To do
Exact copy, no pictures: return all the records as they stand.

(Beginning of Information supplied)

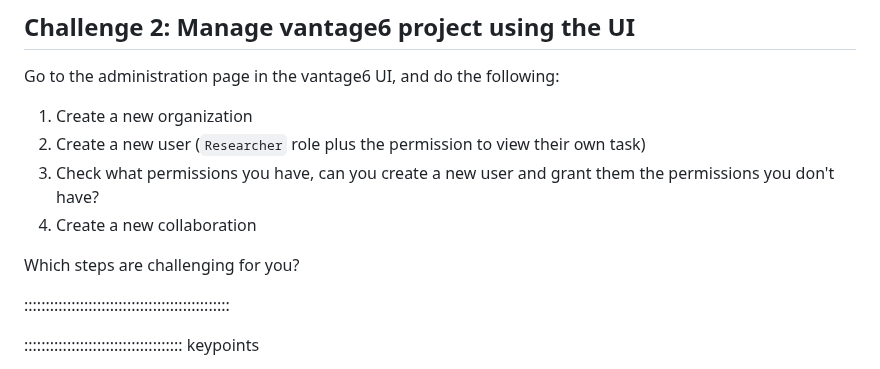
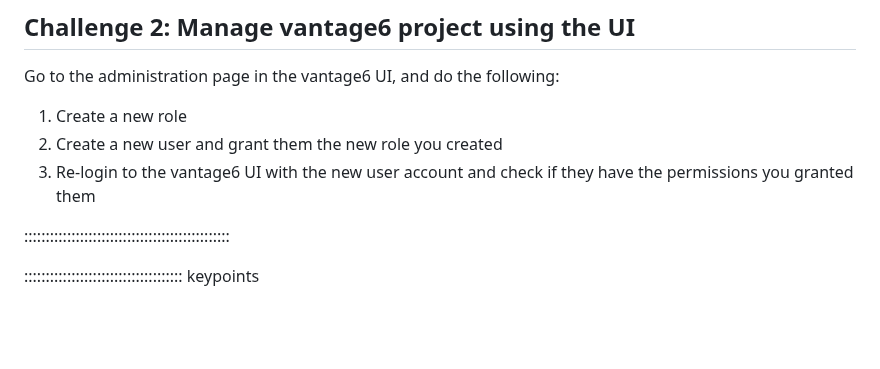
Before and after one commit to vantage6/vantage6-workshop, a Markdown page: episodes/chap4_manage_via_ui.md, the part around the change. Drawn GitHub-style; blank space fills up the shorter version.

Commit message:
update challenge 2

```diff
--- a/episodes/chap4_manage_via_ui.md
+++ b/episodes/chap4_manage_via_ui.md
@@ -162,12 +162,9 @@ You will need the API keys when you run the nodes to authenticate with the vanta
 
 Go to the administration page in the vantage6 UI, and do the following:
 
-1. Create a new organization
-2. Create a new user (`Researcher` role plus the permission to view their own task)
-3. Check what permissions you have, can you create a new user and grant them the permissions you don't have?
-4. Create a new collaboration
-
-Which steps are challenging for you?
+1. Create a new role
+2. Create a new user and grant them the new role you created
+3. Re-login to the vantage6 UI with the new user account and check if they have the permissions you granted them
 
 ::::::::::::::::::::::::::::::::::::::::::::::::
 
```
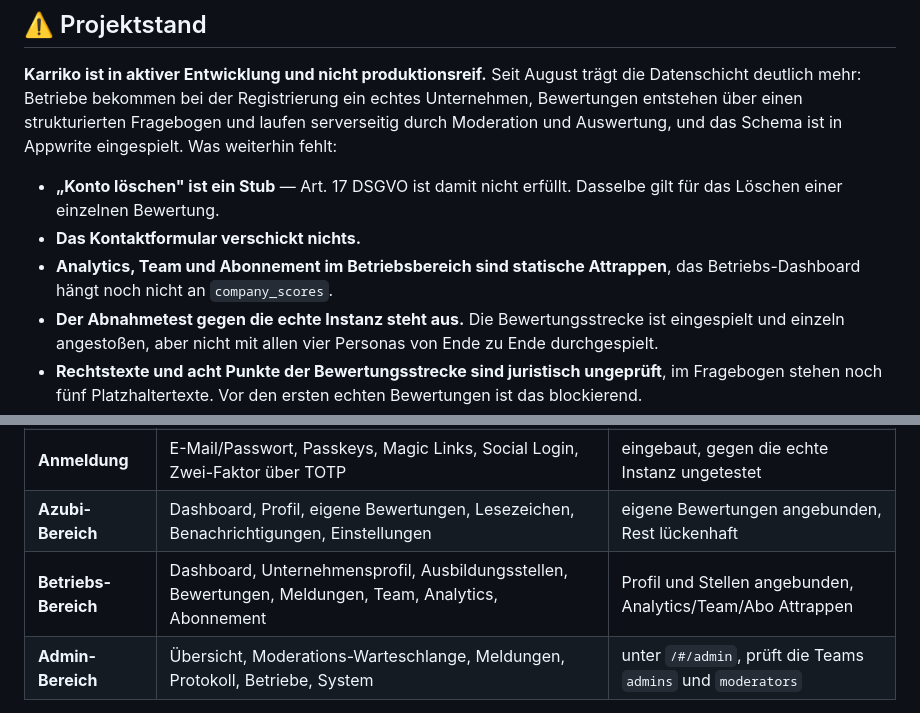
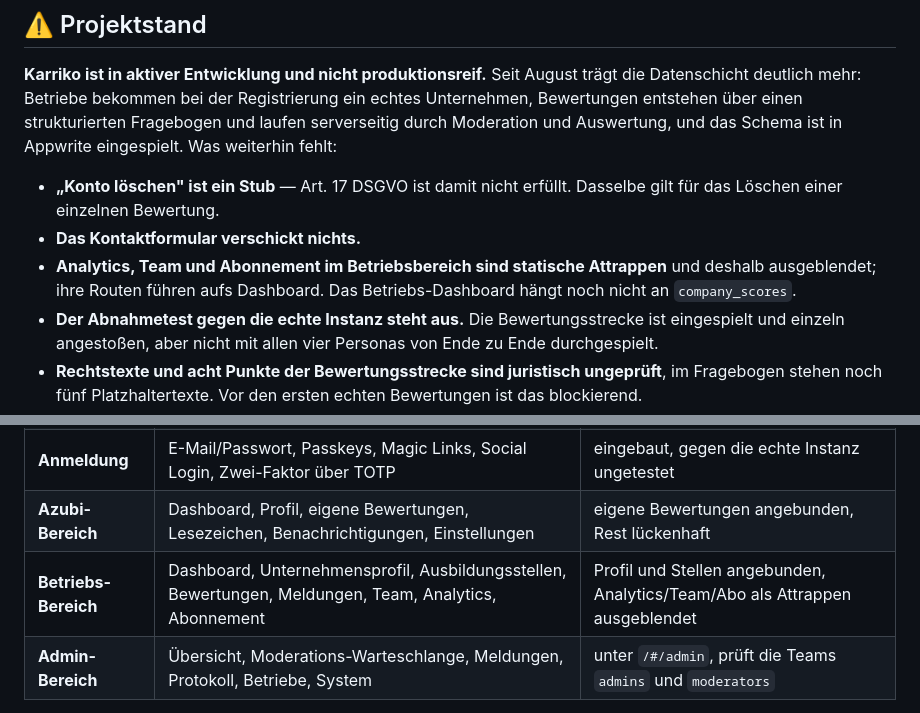
Before and after one commit to dresogo/Karriko, a Markdown page: README.md, 2 parts joined by grey strips. Drawn GitHub-style.

Commit message:
docs: README zu den ausgeblendeten Attrappen
Co-Authored-By: Claude Opus 5.5 <noreply@anthropic.com>

```diff
--- a/README.md
+++ b/README.md
@@ -25,7 +25,7 @@ Azubis bewerten ihren Ausbildungsbetrieb. Betriebe sehen, was wirklich über sie
 
 - **„Konto löschen" ist ein Stub** — Art. 17 DSGVO ist damit nicht erfüllt. Dasselbe gilt für das Löschen einer einzelnen Bewertung.
 - **Das Kontaktformular verschickt nichts.**
-- **Analytics, Team und Abonnement im Betriebsbereich sind statische Attrappen**, das Betriebs-Dashboard hängt noch nicht an `company_scores`.
+- **Analytics, Team und Abonnement im Betriebsbereich sind statische Attrappen** und deshalb ausgeblendet; ihre Routen führen aufs Dashboard. Das Betriebs-Dashboard hängt noch nicht an `company_scores`.
 - **Der Abnahmetest gegen die echte Instanz steht aus.** Die Bewertungsstrecke ist eingespielt und einzeln angestoßen, aber nicht mit allen vier Personas von Ende zu Ende durchgespielt.
 - **Rechtstexte und acht Punkte der Bewertungsstrecke sind juristisch ungeprüft**, im Fragebogen stehen noch fünf Platzhaltertexte. Vor den ersten echten Bewertungen ist das blockierend.
 
@@ -54,7 +54,7 @@ Wer hier einsteigt, fängt am besten mit der Todo-Liste an und liest bei Bedarf
 | **Bewerten** | Fragebogen mit Phasen, Bedingungen und Entwurfsspeicherung; Auswertung, Moderation und Aggregation auf dem Server | eingespielt, Abnahmetest offen |
 | **Anmeldung** | E-Mail/Passwort, Passkeys, Magic Links, Social Login, Zwei-Faktor über TOTP | eingebaut, gegen die echte Instanz ungetestet |
 | **Azubi-Bereich** | Dashboard, Profil, eigene Bewertungen, Lesezeichen, Benachrichtigungen, Einstellungen | eigene Bewertungen angebunden, Rest lückenhaft |
-| **Betriebs-Bereich** | Dashboard, Unternehmensprofil, Ausbildungsstellen, Bewertungen, Meldungen, Team, Analytics, Abonnement | Profil und Stellen angebunden, Analytics/Team/Abo Attrappen |
+| **Betriebs-Bereich** | Dashboard, Unternehmensprofil, Ausbildungsstellen, Bewertungen, Meldungen, Team, Analytics, Abonnement | Profil und Stellen angebunden, Analytics/Team/Abo als Attrappen ausgeblendet |
 | **Admin-Bereich** | Übersicht, Moderations-Warteschlange, Meldungen, Protokoll, Betriebe, System | unter `/#/admin`, prüft die Teams `admins` und `moderators` |
 
 **48 Routen** über GoRouter, mit rollenbasierten Weiterleitungen (Azubi ↔ Betrieb) und einem Wächter, dessen Reihenfolge festliegt: **Laden → zweiter Faktor → E-Mail-Bestätigung → Rolle.** Wer sie umstellt, baut sich eine Weiterleitungsschleife, weil die späteren Tore eine vollständige Sitzung voraussetzen, die die früheren erst herstellen. Der Admin-Bereich steht bewusst außerhalb der Rollenregeln: Er meldet selbst an und prüft selbst die Teams; vorher muss nur der zweite Faktor erledigt sein.
```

(End of Information supplied)

Result of the task
Before and after one commit to vantage6/vantage6-workshop, a Markdown page: episodes/chap4_manage_via_ui.md, the part around the change. Drawn GitHub-style; blank space fills up the shorter version.

Commit message:
update challenge 2

```diff
--- a/episodes/chap4_manage_via_ui.md
+++ b/episodes/chap4_manage_via_ui.md
@@ -162,12 +162,9 @@ You will need the API keys when you run the nodes to authenticate with the vanta
 
 Go to the administration page in the vantage6 UI, and do the following:
 
-1. Create a new organization
-2. Create a new user (`Researcher` role plus the permission to view their own task)
-3. Check what permissions you have, can you create a new user and grant them the permissions you don't have?
-4. Create a new collaboration
-
-Which steps are challenging for you?
+1. Create a new role
+2. Create a new user and grant them the new role you created
+3. Re-login to the vantage6 UI with the new user account and check if they have the permissions you granted them
 
 ::::::::::::::::::::::::::::::::::::::::::::::::
 
```
Before and after one commit to dresogo/Karriko, a Markdown page: README.md, 2 parts joined by grey strips. Drawn GitHub-style.

Commit message:
docs: README zu den ausgeblendeten Attrappen
Co-Authored-By: Claude Opus 5.5 <noreply@anthropic.com>

```diff
--- a/README.md
+++ b/README.md
@@ -25,7 +25,7 @@ Azubis bewerten ihren Ausbildungsbetrieb. Betriebe sehen, was wirklich über sie
 
 - **„Konto löschen" ist ein Stub** — Art. 17 DSGVO ist damit nicht erfüllt. Dasselbe gilt für das Löschen einer einzelnen Bewertung.
 - **Das Kontaktformular verschickt nichts.**
-- **Analytics, Team und Abonnement im Betriebsbereich sind statische Attrappen**, das Betriebs-Dashboard hängt noch nicht an `company_scores`.
+- **Analytics, Team und Abonnement im Betriebsbereich sind statische Attrappen** und deshalb ausgeblendet; ihre Routen führen aufs Dashboard. Das Betriebs-Dashboard hängt noch nicht an `company_scores`.
 - **Der Abnahmetest gegen die echte Instanz steht aus.** Die Bewertungsstrecke ist eingespielt und einzeln angestoßen, aber nicht mit allen vier Personas von Ende zu Ende durchgespielt.
 - **Rechtstexte und acht Punkte der Bewertungsstrecke sind juristisch ungeprüft**, im Fragebogen stehen noch fünf Platzhaltertexte. Vor den ersten echten Bewertungen ist das blockierend.
 
@@ -54,7 +54,7 @@ Wer hier einsteigt, fängt am besten mit der Todo-Liste an und liest bei Bedarf
 | **Bewerten** | Fragebogen mit Phasen, Bedingungen und Entwurfsspeicherung; Auswertung, Moderation und Aggregation auf dem Server | eingespielt, Abnahmetest offen |
 | **Anmeldung** | E-Mail/Passwort, Passkeys, Magic Links, Social Login, Zwei-Faktor über TOTP | eingebaut, gegen die echte Instanz ungetestet |
 | **Azubi-Bereich** | Dashboard, Profil, eigene Bewertungen, Lesezeichen, Benachrichtigungen, Einstellungen | eigene Bewertungen angebunden, Rest lückenhaft |
-| **Betriebs-Bereich** | Dashboard, Unternehmensprofil, Ausbildungsstellen, Bewertungen, Meldungen, Team, Analytics, Abonnement | Profil und Stellen angebunden, Analytics/Team/Abo Attrappen |
+| **Betriebs-Bereich** | Dashboard, Unternehmensprofil, Ausbildungsstellen, Bewertungen, Meldungen, Team, Analytics, Abonnement | Profil und Stellen angebunden, Analytics/Team/Abo als Attrappen ausgeblendet |
 | **Admin-Bereich** | Übersicht, Moderations-Warteschlange, Meldungen, Protokoll, Betriebe, System | unter `/#/admin`, prüft die Teams `admins` und `moderators` |
 
 **48 Routen** über GoRouter, mit rollenbasierten Weiterleitungen (Azubi ↔ Betrieb) und einem Wächter, dessen Reihenfolge festliegt: **Laden → zweiter Faktor → E-Mail-Bestätigung → Rolle.** Wer sie umstellt, baut sich eine Weiterleitungsschleife, weil die späteren Tore eine vollständige Sitzung voraussetzen, die die früheren erst herstellen. Der Admin-Bereich steht bewusst außerhalb der Rollenregeln: Er meldet selbst an und prüft selbst die Teams; vorher muss nur der zweite Faktor erledigt sein.
```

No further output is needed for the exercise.